Street Fighter V may have launched in what I would categorize as an Early Access state, but Evo 2016 registration show that Capcom may have made the right choice. In a tweet from the official Evo Championships account, it was revealed that competitive players are ready to jump onboard with SFV.
"In 4 days, SFV has broken the record for the most entrants at Evo in a single game! This is going to be a crazy year," said the tweet.
Last year for Evo 2015, Ultra Street Fighter IV hit 2,227 registrants, so this puts Street Fighter V somewhere above that number. The community must feel pretty good about Street Fighter V in order for the game to beat Ultra's numbers in only a few days.
Street Fighter V did not launch with the modes I'd expect from retail release. There's no Arcade Mode, the Story Mode is barebones, there's no CPU Versus mode, and Survival Mode is missing some quality of life features. Despite that, Street Fighter V works as a competitive fighter: the core of the game is strong, all the characters are available for the beginning, and the netcode is good when the servers are actually up.
Given the timing of release and Evo 2016's registration, it seems Capcom hedged and decided it needed SFV in players' hands now. The previous beta periods helped Capcom work out some kinks and balance hurdles, but it seems the real point was to get players used to SFV's core systems. Even before launch, PlayStation 4 and PC players already had a strong idea of what Street Fighter V was.
Of course, that doesn't help the casual players much. Those players are currently wandering around in the dark, if they picked up the game at all. Capcom has a robust content plan, but they can do that because there was so much missing for casual players in the first place.
I'm fine with Early Access games. I'm fine with paid betas or Founder's programs. I'm good with the games-as-a-service model. If a developer or publisher wants to ask for money in the middle of a game's development, rock out. That said, publishers and developers need to be transparent. They need to label these games as such. They need to come out and tell consumers, "Look, it's not done yet. It's a work-in-progress, here's what we're adding in the next few months, and this should be the shape of the completed game."
As an example, Square Enix and IO Interactive are releasing the new Hitman game in episodes. My guess is that's because those later levels aren't done yet and this model allows IO Interactive to make some money now and keep funding further development. The difference is, IO Interactive has said when those further levels are coming and the price of the initial chunk of content is $15. If you like it, you can buy subsequent episodes at $10 a pop, the full Upgrade Pack for $50, or simply buy the entire game outright for $60. You have options. They're upfront with what you're getting.
If Capcom had released Street Fighter V: Tournament-Ready Edition for $20 or let players choose to buy the full game outright for $60, I think that would've spun better for Capcom. Then players would know what they were in for, even if my guess is many would've just bought the $60 version regardless. The difference is in how it's framed and how many choices the consumer has available to them.
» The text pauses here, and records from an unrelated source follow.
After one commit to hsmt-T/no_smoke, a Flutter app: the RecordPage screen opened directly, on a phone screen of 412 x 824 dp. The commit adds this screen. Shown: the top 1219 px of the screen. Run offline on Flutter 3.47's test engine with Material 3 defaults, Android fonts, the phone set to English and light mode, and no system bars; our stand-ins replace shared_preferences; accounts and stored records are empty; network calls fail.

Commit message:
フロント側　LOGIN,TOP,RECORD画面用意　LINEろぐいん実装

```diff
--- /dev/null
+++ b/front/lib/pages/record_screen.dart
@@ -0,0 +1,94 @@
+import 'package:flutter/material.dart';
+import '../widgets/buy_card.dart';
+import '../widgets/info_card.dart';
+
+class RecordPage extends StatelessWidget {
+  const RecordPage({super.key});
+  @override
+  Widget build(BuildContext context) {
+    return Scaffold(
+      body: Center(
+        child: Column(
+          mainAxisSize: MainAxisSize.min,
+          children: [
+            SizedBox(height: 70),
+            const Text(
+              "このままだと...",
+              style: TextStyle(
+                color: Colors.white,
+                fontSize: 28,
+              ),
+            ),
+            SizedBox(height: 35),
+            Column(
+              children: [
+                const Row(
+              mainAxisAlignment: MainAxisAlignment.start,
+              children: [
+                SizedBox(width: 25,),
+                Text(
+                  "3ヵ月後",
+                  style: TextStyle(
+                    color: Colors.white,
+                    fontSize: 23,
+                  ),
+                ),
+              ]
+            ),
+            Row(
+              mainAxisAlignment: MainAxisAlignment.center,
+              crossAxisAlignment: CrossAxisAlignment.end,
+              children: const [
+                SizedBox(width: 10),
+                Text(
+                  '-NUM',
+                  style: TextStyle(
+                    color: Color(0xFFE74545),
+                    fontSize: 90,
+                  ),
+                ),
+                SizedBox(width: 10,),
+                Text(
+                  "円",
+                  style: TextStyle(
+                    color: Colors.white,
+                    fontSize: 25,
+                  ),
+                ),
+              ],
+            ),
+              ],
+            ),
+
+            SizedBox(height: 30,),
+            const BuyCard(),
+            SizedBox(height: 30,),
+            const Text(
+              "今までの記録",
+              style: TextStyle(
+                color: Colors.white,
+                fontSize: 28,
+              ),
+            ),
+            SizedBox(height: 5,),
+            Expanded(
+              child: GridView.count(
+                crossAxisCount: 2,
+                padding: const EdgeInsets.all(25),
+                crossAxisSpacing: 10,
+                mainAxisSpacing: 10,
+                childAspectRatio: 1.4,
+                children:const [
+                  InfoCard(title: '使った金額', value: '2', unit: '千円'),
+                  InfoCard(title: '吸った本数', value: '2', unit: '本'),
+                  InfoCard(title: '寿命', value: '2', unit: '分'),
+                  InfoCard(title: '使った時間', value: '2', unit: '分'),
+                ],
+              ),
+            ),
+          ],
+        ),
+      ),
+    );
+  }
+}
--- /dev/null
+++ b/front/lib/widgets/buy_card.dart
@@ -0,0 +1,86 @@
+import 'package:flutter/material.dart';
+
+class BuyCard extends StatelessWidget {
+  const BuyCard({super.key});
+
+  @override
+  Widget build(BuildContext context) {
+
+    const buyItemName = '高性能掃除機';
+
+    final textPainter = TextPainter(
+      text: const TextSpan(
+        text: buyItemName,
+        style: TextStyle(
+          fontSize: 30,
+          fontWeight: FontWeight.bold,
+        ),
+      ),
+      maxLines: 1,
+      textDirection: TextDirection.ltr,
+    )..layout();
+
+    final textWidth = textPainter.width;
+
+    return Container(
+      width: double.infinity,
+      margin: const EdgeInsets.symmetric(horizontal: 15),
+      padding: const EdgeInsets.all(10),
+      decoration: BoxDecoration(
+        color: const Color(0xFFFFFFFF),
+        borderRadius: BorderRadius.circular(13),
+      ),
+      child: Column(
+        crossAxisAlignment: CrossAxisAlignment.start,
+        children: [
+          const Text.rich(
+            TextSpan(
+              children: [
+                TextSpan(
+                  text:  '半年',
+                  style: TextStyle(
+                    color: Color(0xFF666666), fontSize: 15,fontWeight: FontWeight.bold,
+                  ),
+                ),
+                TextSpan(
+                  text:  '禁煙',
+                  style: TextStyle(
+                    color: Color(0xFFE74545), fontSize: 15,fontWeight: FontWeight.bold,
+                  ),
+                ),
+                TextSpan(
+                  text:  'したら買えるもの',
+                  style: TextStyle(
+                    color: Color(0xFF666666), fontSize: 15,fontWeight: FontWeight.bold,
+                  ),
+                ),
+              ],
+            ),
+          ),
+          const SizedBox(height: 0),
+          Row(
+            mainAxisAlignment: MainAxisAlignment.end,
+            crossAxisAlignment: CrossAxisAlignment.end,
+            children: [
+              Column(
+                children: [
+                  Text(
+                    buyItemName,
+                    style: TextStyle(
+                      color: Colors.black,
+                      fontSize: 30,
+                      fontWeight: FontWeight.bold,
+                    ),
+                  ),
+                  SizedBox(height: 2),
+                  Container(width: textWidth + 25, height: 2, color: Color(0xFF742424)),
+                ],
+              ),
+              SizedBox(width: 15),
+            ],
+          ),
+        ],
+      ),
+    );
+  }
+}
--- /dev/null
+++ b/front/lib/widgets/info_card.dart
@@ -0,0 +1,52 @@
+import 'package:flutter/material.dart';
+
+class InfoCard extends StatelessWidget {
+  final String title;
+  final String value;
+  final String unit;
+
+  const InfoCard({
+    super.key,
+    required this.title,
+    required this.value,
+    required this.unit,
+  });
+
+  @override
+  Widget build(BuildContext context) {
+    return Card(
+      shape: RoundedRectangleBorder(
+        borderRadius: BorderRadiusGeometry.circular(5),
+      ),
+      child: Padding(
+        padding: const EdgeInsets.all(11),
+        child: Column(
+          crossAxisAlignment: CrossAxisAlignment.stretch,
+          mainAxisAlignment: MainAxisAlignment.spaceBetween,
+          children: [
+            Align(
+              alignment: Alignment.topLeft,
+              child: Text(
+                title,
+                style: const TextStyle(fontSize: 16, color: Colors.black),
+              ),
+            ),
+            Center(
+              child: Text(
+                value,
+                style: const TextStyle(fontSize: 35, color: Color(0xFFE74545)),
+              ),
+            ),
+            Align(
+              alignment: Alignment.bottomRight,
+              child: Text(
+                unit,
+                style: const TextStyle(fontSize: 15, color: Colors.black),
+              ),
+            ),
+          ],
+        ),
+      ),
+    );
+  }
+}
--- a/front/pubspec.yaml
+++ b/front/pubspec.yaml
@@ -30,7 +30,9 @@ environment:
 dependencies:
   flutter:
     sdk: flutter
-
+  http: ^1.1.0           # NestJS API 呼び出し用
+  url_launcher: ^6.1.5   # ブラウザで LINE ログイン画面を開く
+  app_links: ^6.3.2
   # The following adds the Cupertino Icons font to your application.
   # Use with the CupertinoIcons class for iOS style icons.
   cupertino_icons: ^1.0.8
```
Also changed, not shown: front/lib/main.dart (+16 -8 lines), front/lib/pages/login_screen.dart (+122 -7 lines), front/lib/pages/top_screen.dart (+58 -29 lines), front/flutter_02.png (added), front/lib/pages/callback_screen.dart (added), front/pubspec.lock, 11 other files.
Either way, Street Fighter V is apparently going to rock the main stage at Evo 2016. It'll be interesting to see how the rankings pan out once the tournament starts.